 On 5 November 1982 the original court-appointed counsel for the trial and for the appeal, William Sheffield, was removed by order after a hearing. R. Hayes Hofler, III, was then appointed as counsel to perfect the appeal. [To assure that case and client responsibility is with the court-appointed counsel, we note that Attorney A. Neil Stroud also signed the brief filed in this court for the defendant. The record fails to show any right in Mr. Stroud to appear as counsel. In any criminal case where the defendant is found to be indigent and receives the services of court-appointed counsel it is only the specifically named counsel (and not the law firm or associates) that has the delegated right and duty to appear and participate in the case. We recognize that signing of the brief is authorized under the circumstances permitted in Rule 33(a) of the Rules of Appellate Procedure. However, Rule 33(a) is not applicable in criminal cases involving court-appointed counsel. Why? (1) In the legal process of appointing counsel, the only attorney or attorneys ethically or duty-bound to perform the services of counsel are those specifically included by name in the court’s order of appointment. (2) It is the State that pays the attorney fees, and the State is obligated only to those it has appointed to the work. (3) In post trial motions for appropriate relief the indigent defendant can assert that the non-court-appointed-by-name counsel performed ineffective services, *24or failed to ever talk to defendant in the attorney-client relationship, or, in some instances, pled the defendant guilty when the named court-appointed attorney said to plead not guilty. The naming of an attorney properly fixes the professional responsibility. (4) If the services of additional counsel are justified, procedure by motion, hearing, and order for additional appointment is always available.] Pursuant to other motions and petition the record was docketed in our court on 18 April 1983.
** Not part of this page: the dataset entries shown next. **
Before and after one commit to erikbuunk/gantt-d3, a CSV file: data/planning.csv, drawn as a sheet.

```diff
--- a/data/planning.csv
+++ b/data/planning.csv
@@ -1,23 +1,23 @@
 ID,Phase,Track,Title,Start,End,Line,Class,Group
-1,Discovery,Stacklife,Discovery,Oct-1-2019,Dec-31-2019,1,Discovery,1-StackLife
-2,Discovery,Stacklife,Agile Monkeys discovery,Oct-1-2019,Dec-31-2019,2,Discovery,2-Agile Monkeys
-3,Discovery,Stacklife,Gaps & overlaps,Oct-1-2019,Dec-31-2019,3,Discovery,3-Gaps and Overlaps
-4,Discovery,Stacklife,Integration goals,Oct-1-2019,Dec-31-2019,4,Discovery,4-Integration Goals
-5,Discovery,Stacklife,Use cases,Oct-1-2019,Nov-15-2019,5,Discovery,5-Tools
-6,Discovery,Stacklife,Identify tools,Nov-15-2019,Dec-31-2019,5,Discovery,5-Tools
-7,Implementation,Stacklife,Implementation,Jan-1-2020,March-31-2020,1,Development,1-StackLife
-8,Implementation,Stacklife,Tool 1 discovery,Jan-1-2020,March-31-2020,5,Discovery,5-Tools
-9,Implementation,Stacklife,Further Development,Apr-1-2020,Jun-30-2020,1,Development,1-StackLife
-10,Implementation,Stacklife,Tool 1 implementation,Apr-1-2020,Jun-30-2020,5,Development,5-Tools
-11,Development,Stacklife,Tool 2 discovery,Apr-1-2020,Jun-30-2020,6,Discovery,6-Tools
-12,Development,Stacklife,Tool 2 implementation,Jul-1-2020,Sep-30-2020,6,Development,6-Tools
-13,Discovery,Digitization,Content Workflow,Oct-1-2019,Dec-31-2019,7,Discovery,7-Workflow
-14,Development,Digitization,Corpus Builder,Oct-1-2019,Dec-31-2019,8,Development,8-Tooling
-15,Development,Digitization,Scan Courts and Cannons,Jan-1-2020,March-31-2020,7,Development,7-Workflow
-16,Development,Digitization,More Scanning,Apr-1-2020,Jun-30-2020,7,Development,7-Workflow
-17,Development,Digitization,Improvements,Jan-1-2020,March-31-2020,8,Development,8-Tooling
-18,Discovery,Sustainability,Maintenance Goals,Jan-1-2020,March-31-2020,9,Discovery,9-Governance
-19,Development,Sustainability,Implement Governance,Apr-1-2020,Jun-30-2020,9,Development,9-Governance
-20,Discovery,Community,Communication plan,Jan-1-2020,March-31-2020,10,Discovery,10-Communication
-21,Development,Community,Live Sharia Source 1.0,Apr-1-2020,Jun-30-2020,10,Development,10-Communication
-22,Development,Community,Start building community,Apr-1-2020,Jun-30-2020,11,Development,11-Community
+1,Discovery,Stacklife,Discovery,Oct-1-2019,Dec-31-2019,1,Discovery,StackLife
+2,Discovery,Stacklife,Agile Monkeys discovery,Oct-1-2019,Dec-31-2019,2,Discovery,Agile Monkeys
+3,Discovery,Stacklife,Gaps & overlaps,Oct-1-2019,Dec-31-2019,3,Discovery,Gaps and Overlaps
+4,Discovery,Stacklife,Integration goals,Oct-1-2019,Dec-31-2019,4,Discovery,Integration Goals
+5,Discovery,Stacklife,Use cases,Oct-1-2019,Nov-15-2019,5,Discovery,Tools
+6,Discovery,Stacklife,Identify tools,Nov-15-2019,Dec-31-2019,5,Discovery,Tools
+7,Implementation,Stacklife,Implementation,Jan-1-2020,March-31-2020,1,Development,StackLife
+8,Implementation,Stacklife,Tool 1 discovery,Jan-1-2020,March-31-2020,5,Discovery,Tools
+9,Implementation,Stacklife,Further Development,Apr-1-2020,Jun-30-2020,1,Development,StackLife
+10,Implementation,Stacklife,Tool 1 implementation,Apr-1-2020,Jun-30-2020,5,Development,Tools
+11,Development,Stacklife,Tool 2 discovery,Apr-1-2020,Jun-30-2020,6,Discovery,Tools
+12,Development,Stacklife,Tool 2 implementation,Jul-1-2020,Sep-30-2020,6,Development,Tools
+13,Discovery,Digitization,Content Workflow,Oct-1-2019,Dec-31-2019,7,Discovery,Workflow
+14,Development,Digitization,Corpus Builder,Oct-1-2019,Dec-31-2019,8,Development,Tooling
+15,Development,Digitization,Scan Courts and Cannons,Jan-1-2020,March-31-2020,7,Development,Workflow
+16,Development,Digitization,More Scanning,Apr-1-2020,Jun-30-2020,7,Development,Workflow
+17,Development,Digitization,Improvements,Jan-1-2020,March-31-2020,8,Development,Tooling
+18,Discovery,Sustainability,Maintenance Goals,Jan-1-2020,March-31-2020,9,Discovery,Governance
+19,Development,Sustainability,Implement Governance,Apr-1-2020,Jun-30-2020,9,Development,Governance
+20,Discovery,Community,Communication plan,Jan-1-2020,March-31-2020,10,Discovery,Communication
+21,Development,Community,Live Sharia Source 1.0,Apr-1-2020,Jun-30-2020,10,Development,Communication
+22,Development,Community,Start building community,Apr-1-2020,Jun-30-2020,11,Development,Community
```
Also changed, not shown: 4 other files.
In the “plain-spoken introduction” to his brief, defense counsel argues that this case is indicative of “one of the basic evils our legal system was designed to thwart: the conviction of the innocent while the guilty go free.” On the facts before us and the law applicable thereto, we disagree that there has been shown a miscarriage of justice and affirm the conviction.
 The thrust of the issue on appeal alleges reversible error in the denial of the defendant’s motion for appropriate relief dated 26 February 1982. The motion alleged the discovery of new evidence which revealed that since the trial defense witness Mark Upchurch made three separate confessions admitting that he alone committed the murder with which the defendant was charged and that he gave false testimony as a witness when he inculpated defendant Carter. The people with whom Upchurch talked were William Thomas Hutson, Dennis Covington, and Eric D. Smith, all of whom were incarcerated in the Durham County Jail along with Upchurch and Carter. After testifying against Carter, although called as his witness, Upchurch was returned to the cell block.
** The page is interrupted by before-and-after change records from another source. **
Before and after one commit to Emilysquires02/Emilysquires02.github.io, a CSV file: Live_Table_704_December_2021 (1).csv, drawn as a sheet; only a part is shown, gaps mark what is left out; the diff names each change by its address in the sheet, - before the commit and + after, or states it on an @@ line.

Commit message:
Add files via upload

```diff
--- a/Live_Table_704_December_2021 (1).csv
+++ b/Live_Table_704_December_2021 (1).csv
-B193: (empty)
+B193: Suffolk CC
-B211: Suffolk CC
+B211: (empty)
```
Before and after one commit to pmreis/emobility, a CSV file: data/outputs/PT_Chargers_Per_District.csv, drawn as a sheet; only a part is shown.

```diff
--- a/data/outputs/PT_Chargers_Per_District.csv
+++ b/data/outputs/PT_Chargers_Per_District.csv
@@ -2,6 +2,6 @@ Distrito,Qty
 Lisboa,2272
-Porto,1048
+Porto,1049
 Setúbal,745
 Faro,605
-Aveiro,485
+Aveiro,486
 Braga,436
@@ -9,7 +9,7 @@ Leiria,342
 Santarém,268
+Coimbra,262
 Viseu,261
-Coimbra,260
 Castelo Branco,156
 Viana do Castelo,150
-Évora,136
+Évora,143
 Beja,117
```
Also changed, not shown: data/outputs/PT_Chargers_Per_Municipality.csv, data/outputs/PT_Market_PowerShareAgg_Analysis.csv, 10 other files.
We believe that the jailhouse conversations that were testified to during the hearing on the motion for appropriate relief can best be put in perspective by quoting from the direct examination of the defense witness Dennis Covington: “[Upchurch] said everybody in the cell sixteen was getting on him about saying that he was turning state’s evidence on Mr. Carter.” During the course of the defense evidence the word “snitch” was also used in reference to the conduct of Upchurch.
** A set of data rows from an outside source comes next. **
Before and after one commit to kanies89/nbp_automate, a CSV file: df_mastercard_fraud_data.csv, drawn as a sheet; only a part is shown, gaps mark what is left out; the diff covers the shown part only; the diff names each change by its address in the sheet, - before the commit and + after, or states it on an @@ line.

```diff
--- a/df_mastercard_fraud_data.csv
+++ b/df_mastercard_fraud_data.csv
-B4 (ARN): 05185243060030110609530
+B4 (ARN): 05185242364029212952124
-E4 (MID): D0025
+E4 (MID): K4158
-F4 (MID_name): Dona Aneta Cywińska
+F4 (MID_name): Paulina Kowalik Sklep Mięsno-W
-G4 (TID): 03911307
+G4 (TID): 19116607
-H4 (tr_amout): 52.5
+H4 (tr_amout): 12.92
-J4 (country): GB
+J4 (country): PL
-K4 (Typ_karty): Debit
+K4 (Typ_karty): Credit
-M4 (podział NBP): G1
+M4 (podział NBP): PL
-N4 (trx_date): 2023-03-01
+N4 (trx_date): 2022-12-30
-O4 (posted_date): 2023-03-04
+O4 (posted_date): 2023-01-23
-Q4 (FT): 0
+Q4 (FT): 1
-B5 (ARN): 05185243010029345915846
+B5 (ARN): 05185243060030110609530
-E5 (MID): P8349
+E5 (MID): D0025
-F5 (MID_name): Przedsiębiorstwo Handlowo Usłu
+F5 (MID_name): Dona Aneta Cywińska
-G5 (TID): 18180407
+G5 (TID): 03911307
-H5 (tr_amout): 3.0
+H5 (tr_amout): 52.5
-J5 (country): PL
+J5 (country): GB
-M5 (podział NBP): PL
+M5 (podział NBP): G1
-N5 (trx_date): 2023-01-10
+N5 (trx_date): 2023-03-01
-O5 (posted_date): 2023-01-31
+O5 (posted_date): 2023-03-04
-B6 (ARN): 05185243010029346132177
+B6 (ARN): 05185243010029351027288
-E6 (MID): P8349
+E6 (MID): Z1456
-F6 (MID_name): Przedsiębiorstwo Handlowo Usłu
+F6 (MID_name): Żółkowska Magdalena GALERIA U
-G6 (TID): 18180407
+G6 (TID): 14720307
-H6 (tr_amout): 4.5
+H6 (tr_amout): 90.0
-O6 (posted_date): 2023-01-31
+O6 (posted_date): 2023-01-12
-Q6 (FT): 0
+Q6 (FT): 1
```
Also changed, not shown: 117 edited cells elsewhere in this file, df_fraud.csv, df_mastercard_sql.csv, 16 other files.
It is well-settled law that a motion for a new trial on the ground of newly-discovered evidence is addressed to the discretion of the trial court, and the trial court’s denial of the motion will not be disturbed absent a showing of an abuse of discretion. *25 State v. Beaver, 291 N.C. 137, 229 S.E. 2d 179 (1976). In reviewing orders of the trial court entered pursuant to hearings on motions for appropriate relief, the scope of our review is to determine whether the findings of fact are supported by evidence, whether the findings of fact support the conclusions of law, and whether the conclusions of law support the trial court’s order. State v. Stevens, 305 N.C. 712, 291 S.E. 2d 585 (1982). The findings of fact, if supported by evidence, are binding, even if the evidence at the hearing is conflicting. Id.
We also point out the rule of law that determines when a person has become a party to a criminal act. State v. Keller, 268 N.C. 522, 526, 151 S.E. 2d 56, 58 (1966), cited with approval in State v. Williams, 299 N.C. 652, 655, 263 S.E. 2d 774, 777 (1980), holds that
A person is a party to an offense, however, if he either (1) actually commits the offense or (2) does some act which forms a part thereof or (3) if he assists in the actual commission of the offense or of any act which forms part thereof, or (4) directly or indirectly counsels or procures any person to commit the offense or to do any act forming a part thereof. (Numbered parentheses added.)
We first review the evidence that was offered at the jury trial. The State’s evidence tended to show that on 18 August 1981, shortly after midnight, Sgt. D. M. Laeng of the Durham County Public Safety Department, while on routine patrol of Duke Park in the City of Durham, discovered a white fabric shoe and a handbag, subsequently identified as belonging to Cynthia Easterling, in the parking lot. Sgt. Laeng investigated further and discovered the defendant sleeping on the bench in the picnic shelter. After awakening the defendant, Sgt. Laeng walked behind the shelter and discovered the badly beaten and semi-nude body of a woman, subsequently declared dead and identified as Cynthia Easterling, lying approximately fifteen feet from the shelter. Sgt. Laeng arrested the defendant and radioed for additional help.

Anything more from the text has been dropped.